Home care of older people: the revolution has started!
Brendan Martin, 25 November 2013
What a difference a week makes! The future of social care in Britain looks very different today than it did just last Monday, because of three big steps in the right direction.
1. Allied Healthcare, one of the biggest social care employers, announced it would do away with zero-hours contracts and give 15,000 staff the right to contracted hours from next April.
2. Then the London borough of Southwark became the first local authority to sign up to the Unison Ethical Care Charter, which commits it to “improving working terms and conditions for hundreds of local care workers”.
3. Now, the Guardian reports, Her Majesty’s Revenue and Customs has investigated 183 home care providers and found half of them are paying less than the minimum wage.
Does all this add up to the beginning of the end of one of our country’s biggest scandals – that of forcing some of the most valuable workers in Britain to be also among the most badly treated?
Let's hope so, but just because social norms are changing in that respect doesn’t mean that local authorities, service providers and personal commissioners of social care suddenly have more money.
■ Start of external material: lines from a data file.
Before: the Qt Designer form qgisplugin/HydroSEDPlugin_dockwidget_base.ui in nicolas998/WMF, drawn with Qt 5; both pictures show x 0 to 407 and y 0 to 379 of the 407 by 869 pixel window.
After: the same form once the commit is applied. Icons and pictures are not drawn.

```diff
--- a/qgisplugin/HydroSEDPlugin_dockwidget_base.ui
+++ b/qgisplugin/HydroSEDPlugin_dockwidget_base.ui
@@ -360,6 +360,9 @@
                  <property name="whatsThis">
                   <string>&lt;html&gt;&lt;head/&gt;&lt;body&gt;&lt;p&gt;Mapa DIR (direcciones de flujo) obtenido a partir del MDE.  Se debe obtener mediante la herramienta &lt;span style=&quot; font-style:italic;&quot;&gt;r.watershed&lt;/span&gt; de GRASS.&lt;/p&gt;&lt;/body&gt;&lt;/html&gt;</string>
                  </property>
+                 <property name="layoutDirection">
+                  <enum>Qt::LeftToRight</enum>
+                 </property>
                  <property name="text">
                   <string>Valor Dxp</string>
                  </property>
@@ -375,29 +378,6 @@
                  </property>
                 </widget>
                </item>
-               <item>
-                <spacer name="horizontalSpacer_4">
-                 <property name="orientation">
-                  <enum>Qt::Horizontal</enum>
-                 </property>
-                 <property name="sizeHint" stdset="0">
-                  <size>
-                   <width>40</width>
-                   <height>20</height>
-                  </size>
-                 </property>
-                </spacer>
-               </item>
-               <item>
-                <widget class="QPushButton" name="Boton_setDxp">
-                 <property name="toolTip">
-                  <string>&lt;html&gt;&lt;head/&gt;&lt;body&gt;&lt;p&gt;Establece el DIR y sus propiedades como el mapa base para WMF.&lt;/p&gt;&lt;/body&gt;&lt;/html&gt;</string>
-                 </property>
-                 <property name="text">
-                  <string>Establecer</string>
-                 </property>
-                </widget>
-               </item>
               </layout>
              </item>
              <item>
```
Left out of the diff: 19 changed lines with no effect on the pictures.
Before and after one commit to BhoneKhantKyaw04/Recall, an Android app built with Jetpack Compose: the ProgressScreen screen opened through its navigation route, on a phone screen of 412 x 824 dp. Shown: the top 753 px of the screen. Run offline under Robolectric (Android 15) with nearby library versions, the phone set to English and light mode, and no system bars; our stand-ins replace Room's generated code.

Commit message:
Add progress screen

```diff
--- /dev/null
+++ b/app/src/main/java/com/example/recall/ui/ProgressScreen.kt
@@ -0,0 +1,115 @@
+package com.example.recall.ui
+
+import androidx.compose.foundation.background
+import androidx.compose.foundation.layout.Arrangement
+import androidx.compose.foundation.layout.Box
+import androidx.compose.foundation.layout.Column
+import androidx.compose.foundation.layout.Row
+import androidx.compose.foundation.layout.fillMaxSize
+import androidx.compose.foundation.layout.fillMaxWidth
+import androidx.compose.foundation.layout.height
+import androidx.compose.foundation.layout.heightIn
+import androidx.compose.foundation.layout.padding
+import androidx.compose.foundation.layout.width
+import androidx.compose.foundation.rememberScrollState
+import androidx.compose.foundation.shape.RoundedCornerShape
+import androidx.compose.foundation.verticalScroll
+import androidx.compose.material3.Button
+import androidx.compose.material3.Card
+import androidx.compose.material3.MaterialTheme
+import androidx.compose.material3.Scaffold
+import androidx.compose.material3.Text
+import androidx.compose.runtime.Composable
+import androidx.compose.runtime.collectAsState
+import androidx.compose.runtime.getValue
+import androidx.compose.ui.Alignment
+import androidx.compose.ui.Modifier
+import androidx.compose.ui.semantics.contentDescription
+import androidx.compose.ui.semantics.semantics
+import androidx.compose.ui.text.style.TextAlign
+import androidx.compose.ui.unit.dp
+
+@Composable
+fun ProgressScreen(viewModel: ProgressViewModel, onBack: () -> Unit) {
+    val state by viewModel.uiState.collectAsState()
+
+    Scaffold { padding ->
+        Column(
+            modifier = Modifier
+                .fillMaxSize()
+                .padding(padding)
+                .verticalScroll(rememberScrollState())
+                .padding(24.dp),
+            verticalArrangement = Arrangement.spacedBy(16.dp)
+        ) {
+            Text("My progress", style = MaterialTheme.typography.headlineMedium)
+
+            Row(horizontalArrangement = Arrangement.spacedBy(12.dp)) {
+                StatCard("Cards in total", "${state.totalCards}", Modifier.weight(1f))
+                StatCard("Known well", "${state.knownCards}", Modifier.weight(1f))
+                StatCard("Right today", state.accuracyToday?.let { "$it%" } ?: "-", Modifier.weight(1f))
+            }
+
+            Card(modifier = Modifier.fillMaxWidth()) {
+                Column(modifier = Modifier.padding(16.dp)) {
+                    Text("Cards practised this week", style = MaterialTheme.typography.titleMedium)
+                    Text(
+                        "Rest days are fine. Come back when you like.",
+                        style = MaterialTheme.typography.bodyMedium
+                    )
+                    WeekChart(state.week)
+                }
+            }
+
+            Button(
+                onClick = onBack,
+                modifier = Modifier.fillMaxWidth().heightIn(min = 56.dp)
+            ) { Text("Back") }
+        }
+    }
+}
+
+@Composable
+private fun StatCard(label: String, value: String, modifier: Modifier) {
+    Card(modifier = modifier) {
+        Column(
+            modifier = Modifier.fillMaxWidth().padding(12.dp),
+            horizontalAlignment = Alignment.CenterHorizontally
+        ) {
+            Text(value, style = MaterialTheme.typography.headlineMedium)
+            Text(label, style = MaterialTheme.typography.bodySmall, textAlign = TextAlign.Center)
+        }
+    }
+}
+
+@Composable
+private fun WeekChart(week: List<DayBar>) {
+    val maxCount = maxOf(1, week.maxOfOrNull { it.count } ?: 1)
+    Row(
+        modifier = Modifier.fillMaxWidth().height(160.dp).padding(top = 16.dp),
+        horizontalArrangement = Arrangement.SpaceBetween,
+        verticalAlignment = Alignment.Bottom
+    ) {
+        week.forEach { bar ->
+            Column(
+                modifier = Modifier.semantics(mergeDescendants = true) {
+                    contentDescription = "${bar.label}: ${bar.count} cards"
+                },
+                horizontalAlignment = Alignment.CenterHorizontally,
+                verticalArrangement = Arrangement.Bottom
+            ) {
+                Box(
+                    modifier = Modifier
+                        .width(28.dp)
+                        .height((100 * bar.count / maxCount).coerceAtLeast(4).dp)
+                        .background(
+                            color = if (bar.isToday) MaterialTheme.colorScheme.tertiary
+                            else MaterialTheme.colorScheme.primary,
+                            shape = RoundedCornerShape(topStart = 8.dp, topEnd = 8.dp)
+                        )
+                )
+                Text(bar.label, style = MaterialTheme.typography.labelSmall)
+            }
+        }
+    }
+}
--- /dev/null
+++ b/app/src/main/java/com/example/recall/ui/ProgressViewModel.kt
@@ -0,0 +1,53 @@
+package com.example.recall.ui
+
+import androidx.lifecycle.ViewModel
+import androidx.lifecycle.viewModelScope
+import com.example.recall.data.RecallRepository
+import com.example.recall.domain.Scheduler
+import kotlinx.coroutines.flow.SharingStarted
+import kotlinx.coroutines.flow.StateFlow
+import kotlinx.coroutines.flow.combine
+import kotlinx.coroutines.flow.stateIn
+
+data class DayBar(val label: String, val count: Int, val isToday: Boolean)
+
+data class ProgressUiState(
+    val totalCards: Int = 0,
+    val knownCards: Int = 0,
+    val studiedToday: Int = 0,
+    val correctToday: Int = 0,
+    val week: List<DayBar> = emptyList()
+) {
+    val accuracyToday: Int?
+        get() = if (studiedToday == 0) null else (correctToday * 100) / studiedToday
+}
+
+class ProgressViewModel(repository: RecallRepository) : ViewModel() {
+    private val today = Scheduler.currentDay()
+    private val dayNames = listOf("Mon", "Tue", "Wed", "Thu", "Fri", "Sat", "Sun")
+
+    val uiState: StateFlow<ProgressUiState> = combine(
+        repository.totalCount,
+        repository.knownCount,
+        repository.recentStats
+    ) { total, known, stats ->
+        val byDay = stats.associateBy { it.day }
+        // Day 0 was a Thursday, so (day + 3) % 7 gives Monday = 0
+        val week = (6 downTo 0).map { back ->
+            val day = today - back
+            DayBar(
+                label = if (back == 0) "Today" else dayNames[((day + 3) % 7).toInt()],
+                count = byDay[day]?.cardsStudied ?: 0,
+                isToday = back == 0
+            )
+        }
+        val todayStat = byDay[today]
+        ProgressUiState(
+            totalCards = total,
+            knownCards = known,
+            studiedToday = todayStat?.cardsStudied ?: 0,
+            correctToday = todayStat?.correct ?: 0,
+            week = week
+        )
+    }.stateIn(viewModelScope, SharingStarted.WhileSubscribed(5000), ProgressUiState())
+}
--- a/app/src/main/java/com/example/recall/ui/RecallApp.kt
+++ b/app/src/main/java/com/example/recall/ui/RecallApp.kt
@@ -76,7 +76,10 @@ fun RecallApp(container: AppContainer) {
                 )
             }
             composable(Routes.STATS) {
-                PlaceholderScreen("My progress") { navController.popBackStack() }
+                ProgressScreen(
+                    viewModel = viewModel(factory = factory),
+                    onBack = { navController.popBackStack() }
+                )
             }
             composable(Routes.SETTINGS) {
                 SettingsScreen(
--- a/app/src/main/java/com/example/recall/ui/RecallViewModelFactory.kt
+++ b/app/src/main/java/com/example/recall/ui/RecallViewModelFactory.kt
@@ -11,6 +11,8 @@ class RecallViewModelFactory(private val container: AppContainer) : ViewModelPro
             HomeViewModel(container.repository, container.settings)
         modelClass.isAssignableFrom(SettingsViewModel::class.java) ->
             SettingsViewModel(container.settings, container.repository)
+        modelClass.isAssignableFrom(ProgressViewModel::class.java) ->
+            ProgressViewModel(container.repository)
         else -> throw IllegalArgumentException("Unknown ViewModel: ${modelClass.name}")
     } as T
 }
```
Undoubtedly social care must have more resources, but demographic and other trends mean that it is not just government austerity policies that are piling on pressure to do more and better social care without a proportionate increase in resources.
So a second stage of a revolution in social care will be needed to ensure the first stage is completed, because without big increases in productivity we risk replacing low paid home care with less home care, through more rationing.
It means we need not only to change how home care workers are employed but also to innovate in how they work.
The problem is that the current model has a rigid structure of time-limited slots of care, as though the needs of an older person in her home don’t change from day to day.
So the carer is told to spend 15 minutes here or half an hour there, and to get that one out of bed and showered and the other one fed and watered.
Wouldn’t it be better if home care workers were organized in local teams able to adapt to changing needs day to day, or even hour to hour, through intelligent and self-managed co-ordination?
And wouldn’t that also mean that their clients could shape the services they receive more directly, and get to know more than one of the team, so that the frequent complaint of unknown replacement carers turning up could be reduced?
We are starting by looking at international experience, such as the Buurtzorg model in the Netherlands and the work of our Swedish partner, Alamanco, in Jönköping. Next year we aim to pilot our new approach in Britain.
The aim is to improve jobs and services in a way that will be affordable because of higher productivity. The current model, as well as encouraging low quality services and jobs, is also highly inefficient.
If you are interested in working with us on this, do please get in touch by writing to me at firstname.lastname@example.org. I look forward to hearing from you.